Ashburton Water Zone Committee Chair William Thomas

William Thomas — Ashburton water zone committee Chair

When the Ashburton water zone committee met in late July, there was a lot to discuss after a busy few months.

The flooding that followed three days of heavy rain at the end of May affected the whole region and our environment, taking an especially heavy toll on those who make their living near the banks of the Hakatere/Ashburton River. It was gratifying to see how the greater community got behind those directly affected with offers of help, and we can only hope that those affected directly by the floods have now felt some relief and can see the way forward now.

Former committee member John Waugh was able to share with us some data on the large surge of water that passed through the catchment, and Environment Canterbury river engineer Shaun McCracken gave us a report on the condition of our stopbanks and other flood defences.

It's a timely reminder that we can invest and maintain the infrastructure to protect ourselves against nature, but these works are expensive and offer only a certain level of defence.

Setting our goals for the next three years

The committee's Action Plan 2021-24 has been published on the Ashburton zone page of the Environment Canterbury website

It establishes our purpose and role, as well as the priority areas where our councils would like our assistance. 

Major Ashburton waterbodies

Major Ashburton waterbodies - click to view larger

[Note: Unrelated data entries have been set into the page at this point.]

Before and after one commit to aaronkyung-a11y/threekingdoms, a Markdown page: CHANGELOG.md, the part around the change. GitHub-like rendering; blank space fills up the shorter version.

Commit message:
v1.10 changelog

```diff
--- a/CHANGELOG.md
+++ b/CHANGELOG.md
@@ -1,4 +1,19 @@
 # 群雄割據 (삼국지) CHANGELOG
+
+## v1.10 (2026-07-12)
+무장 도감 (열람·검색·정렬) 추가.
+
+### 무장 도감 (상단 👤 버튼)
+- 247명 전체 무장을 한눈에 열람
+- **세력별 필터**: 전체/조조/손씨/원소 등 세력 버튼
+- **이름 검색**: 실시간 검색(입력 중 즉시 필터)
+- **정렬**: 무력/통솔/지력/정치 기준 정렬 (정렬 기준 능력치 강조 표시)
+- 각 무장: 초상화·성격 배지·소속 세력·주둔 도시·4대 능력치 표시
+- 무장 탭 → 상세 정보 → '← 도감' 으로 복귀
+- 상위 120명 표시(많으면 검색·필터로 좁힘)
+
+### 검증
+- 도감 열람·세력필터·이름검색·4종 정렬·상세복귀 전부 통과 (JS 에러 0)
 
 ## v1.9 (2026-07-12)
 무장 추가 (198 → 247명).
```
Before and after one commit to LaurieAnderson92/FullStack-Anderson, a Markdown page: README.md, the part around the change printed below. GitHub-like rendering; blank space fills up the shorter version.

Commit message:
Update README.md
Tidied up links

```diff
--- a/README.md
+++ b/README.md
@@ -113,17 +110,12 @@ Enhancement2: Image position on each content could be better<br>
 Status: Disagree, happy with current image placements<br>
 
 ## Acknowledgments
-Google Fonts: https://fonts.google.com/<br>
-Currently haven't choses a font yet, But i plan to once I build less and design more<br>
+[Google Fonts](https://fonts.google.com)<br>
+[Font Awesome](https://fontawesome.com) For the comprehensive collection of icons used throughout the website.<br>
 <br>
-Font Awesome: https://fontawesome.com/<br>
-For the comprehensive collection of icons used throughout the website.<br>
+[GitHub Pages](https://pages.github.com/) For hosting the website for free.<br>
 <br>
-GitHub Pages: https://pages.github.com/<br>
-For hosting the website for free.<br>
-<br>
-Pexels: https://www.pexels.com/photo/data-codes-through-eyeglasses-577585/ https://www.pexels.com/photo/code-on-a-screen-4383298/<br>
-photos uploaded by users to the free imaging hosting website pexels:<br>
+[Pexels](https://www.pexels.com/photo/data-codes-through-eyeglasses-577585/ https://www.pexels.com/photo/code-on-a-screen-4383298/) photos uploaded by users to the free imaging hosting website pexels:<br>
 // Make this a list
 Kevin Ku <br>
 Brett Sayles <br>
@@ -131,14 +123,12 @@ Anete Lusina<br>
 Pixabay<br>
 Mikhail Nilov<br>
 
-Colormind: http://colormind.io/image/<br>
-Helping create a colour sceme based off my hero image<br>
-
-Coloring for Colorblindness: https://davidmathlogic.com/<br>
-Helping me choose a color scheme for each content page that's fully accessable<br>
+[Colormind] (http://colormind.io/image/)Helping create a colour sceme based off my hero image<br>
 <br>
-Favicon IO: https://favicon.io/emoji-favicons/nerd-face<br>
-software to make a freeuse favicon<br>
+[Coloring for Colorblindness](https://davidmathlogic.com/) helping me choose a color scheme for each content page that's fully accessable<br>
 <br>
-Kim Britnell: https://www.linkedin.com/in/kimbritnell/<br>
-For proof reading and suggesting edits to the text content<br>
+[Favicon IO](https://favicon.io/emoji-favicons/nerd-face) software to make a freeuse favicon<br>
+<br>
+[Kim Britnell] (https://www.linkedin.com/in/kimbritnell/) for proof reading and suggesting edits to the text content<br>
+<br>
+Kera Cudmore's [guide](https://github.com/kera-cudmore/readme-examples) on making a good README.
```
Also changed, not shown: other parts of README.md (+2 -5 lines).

Most importantly, it sets out where we as a committee need to focus — especially the following:

  • enhancing mahinga kai values
  • improving ecosystem health and biodiversity
  • enhancing recreation and amenity targets.

The waterbodies and hāpua/lagoon we've chosen to focus on are the Ō Tū Wharekai/Ashburton Lakes; Hekeao/Hinds catchment; and Hakatere/Ashburton River and tributaries, including Carters Creek and Wakanui hāpua.

We received reports on the condition of our high-country lakes and progress towards improving water quality in Carters Creek, plus heard from the Hekeao/Hinds catchment group on their proposal to a Catchment Collective to support catchment groups in Mid-Canterbury, and discussed possible ways we could increase water flow to Wakanui hāpua, improving an important habitat for native species. 

Fresh faces to help us carry out our mission

The Committee said farewell to Cargill Henderson, whose three-year term came to an end recently, and welcomed three new members: Adi Avnit, Clare Buchanan, and Sidinei Teixeira. 

We appreciate Cargill's input over the last three years and look forward to Adi, Clare, and Sidinei working with us to help achieve the goals we’ve set for ourselves in our Action Plan.